Please copy each line of the records below that holds the word "https".

══ DATA PROVIDED ══

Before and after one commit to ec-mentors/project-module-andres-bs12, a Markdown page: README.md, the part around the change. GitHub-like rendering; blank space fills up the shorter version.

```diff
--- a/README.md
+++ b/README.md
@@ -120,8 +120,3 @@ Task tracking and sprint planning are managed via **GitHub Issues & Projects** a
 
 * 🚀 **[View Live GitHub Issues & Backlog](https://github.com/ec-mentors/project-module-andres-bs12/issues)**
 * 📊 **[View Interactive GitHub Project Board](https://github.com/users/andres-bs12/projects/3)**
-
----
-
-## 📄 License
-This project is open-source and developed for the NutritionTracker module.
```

═══

**WRITTEN SOLUTION**.
 * 🚀 **[View Live GitHub Issues & Backlog](https://github.com/ec-mentors/project-module-andres-bs12/issues)**
 * 📊 **[View Interactive GitHub Project Board](https://github.com/users/andres-bs12/projects/3)**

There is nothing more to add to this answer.